- [What you are asked to do]:
Without dropping or altering a single word, give the listing again.

Given data START

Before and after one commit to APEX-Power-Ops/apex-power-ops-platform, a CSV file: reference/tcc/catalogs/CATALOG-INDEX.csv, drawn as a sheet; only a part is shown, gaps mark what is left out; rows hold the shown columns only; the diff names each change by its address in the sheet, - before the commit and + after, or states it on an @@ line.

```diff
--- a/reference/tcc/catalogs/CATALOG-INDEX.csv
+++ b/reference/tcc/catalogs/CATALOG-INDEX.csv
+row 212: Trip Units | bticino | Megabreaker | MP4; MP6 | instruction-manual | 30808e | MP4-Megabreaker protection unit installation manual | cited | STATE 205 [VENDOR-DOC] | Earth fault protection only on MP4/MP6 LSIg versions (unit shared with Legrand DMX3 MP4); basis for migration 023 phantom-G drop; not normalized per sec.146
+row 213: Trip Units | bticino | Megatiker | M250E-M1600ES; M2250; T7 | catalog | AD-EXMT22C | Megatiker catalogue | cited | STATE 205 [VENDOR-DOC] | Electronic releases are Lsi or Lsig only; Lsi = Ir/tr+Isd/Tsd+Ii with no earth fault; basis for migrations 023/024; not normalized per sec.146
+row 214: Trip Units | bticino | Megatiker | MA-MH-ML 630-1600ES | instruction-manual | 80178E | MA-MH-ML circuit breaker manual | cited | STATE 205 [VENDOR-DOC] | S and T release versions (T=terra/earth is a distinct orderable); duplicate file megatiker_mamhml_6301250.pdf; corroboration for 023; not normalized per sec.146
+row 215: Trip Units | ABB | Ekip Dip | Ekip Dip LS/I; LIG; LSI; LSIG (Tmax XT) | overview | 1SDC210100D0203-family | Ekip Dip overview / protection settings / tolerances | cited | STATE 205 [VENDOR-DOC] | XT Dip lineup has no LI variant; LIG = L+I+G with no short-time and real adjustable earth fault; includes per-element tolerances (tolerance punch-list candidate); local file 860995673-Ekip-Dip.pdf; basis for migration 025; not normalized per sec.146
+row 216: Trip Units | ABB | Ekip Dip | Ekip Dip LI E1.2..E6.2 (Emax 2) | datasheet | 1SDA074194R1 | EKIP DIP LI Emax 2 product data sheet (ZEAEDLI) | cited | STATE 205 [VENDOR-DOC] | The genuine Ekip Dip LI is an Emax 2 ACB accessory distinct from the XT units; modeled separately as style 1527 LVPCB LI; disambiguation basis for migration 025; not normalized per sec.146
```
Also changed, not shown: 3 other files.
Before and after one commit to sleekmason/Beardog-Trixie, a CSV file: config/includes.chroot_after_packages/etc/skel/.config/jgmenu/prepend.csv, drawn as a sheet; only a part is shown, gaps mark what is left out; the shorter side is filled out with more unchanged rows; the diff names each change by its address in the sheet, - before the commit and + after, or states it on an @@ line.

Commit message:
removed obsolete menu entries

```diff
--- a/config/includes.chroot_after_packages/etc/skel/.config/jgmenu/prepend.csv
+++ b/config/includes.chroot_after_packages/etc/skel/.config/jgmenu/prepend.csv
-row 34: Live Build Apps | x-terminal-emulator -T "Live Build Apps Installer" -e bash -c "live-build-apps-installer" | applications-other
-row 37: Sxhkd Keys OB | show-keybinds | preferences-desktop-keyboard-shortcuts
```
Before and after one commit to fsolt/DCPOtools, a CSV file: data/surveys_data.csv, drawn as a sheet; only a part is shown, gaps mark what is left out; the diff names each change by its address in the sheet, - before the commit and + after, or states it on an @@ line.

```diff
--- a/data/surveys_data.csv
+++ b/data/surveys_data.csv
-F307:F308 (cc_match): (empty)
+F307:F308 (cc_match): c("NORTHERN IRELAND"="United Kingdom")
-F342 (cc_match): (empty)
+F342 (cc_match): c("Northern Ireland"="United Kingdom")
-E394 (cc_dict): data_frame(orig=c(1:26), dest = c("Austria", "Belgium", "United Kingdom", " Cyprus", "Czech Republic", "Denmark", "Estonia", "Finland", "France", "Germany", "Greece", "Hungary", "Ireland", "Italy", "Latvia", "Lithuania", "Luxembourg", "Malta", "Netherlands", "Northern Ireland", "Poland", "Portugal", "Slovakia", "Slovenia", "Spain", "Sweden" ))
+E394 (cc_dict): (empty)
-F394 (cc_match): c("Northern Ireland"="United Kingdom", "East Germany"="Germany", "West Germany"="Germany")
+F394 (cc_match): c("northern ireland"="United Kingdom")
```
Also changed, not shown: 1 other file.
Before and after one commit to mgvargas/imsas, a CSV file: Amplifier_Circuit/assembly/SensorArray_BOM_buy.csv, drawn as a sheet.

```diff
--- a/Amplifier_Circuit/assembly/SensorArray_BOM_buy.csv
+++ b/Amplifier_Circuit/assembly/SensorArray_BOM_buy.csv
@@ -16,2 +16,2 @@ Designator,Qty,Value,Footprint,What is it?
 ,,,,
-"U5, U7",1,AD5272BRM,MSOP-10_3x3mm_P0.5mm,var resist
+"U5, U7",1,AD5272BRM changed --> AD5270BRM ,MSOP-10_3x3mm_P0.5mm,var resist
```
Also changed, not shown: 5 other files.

Given data END

- [The completed task]:
Before and after one commit to APEX-Power-Ops/apex-power-ops-platform, a CSV file: reference/tcc/catalogs/CATALOG-INDEX.csv, drawn as a sheet; only a part is shown, gaps mark what is left out; rows hold the shown columns only; the diff names each change by its address in the sheet, - before the commit and + after, or states it on an @@ line.

```diff
--- a/reference/tcc/catalogs/CATALOG-INDEX.csv
+++ b/reference/tcc/catalogs/CATALOG-INDEX.csv
+row 212: Trip Units | bticino | Megabreaker | MP4; MP6 | instruction-manual | 30808e | MP4-Megabreaker protection unit installation manual | cited | STATE 205 [VENDOR-DOC] | Earth fault protection only on MP4/MP6 LSIg versions (unit shared with Legrand DMX3 MP4); basis for migration 023 phantom-G drop; not normalized per sec.146
+row 213: Trip Units | bticino | Megatiker | M250E-M1600ES; M2250; T7 | catalog | AD-EXMT22C | Megatiker catalogue | cited | STATE 205 [VENDOR-DOC] | Electronic releases are Lsi or Lsig only; Lsi = Ir/tr+Isd/Tsd+Ii with no earth fault; basis for migrations 023/024; not normalized per sec.146
+row 214: Trip Units | bticino | Megatiker | MA-MH-ML 630-1600ES | instruction-manual | 80178E | MA-MH-ML circuit breaker manual | cited | STATE 205 [VENDOR-DOC] | S and T release versions (T=terra/earth is a distinct orderable); duplicate file megatiker_mamhml_6301250.pdf; corroboration for 023; not normalized per sec.146
+row 215: Trip Units | ABB | Ekip Dip | Ekip Dip LS/I; LIG; LSI; LSIG (Tmax XT) | overview | 1SDC210100D0203-family | Ekip Dip overview / protection settings / tolerances | cited | STATE 205 [VENDOR-DOC] | XT Dip lineup has no LI variant; LIG = L+I+G with no short-time and real adjustable earth fault; includes per-element tolerances (tolerance punch-list candidate); local file 860995673-Ekip-Dip.pdf; basis for migration 025; not normalized per sec.146
+row 216: Trip Units | ABB | Ekip Dip | Ekip Dip LI E1.2..E6.2 (Emax 2) | datasheet | 1SDA074194R1 | EKIP DIP LI Emax 2 product data sheet (ZEAEDLI) | cited | STATE 205 [VENDOR-DOC] | The genuine Ekip Dip LI is an Emax 2 ACB accessory distinct from the XT units; modeled separately as style 1527 LVPCB LI; disambiguation basis for migration 025; not normalized per sec.146
```
Also changed, not shown: 3 other files.
Before and after one commit to sleekmason/Beardog-Trixie, a CSV file: config/includes.chroot_after_packages/etc/skel/.config/jgmenu/prepend.csv, drawn as a sheet; only a part is shown, gaps mark what is left out; the shorter side is filled out with more unchanged rows; the diff names each change by its address in the sheet, - before the commit and + after, or states it on an @@ line.

Commit message:
removed obsolete menu entries

```diff
--- a/config/includes.chroot_after_packages/etc/skel/.config/jgmenu/prepend.csv
+++ b/config/includes.chroot_after_packages/etc/skel/.config/jgmenu/prepend.csv
-row 34: Live Build Apps | x-terminal-emulator -T "Live Build Apps Installer" -e bash -c "live-build-apps-installer" | applications-other
-row 37: Sxhkd Keys OB | show-keybinds | preferences-desktop-keyboard-shortcuts
```
Before and after one commit to fsolt/DCPOtools, a CSV file: data/surveys_data.csv, drawn as a sheet; only a part is shown, gaps mark what is left out; the diff names each change by its address in the sheet, - before the commit and + after, or states it on an @@ line.

```diff
--- a/data/surveys_data.csv
+++ b/data/surveys_data.csv
-F307:F308 (cc_match): (empty)
+F307:F308 (cc_match): c("NORTHERN IRELAND"="United Kingdom")
-F342 (cc_match): (empty)
+F342 (cc_match): c("Northern Ireland"="United Kingdom")
-E394 (cc_dict): data_frame(orig=c(1:26), dest = c("Austria", "Belgium", "United Kingdom", " Cyprus", "Czech Republic", "Denmark", "Estonia", "Finland", "France", "Germany", "Greece", "Hungary", "Ireland", "Italy", "Latvia", "Lithuania", "Luxembourg", "Malta", "Netherlands", "Northern Ireland", "Poland", "Portugal", "Slovakia", "Slovenia", "Spain", "Sweden" ))
+E394 (cc_dict): (empty)
-F394 (cc_match): c("Northern Ireland"="United Kingdom", "East Germany"="Germany", "West Germany"="Germany")
+F394 (cc_match): c("northern ireland"="United Kingdom")
```
Also changed, not shown: 1 other file.
Before and after one commit to mgvargas/imsas, a CSV file: Amplifier_Circuit/assembly/SensorArray_BOM_buy.csv, drawn as a sheet.

```diff
--- a/Amplifier_Circuit/assembly/SensorArray_BOM_buy.csv
+++ b/Amplifier_Circuit/assembly/SensorArray_BOM_buy.csv
@@ -16,2 +16,2 @@ Designator,Qty,Value,Footprint,What is it?
 ,,,,
-"U5, U7",1,AD5272BRM,MSOP-10_3x3mm_P0.5mm,var resist
+"U5, U7",1,AD5272BRM changed --> AD5270BRM ,MSOP-10_3x3mm_P0.5mm,var resist
```
Also changed, not shown: 5 other files.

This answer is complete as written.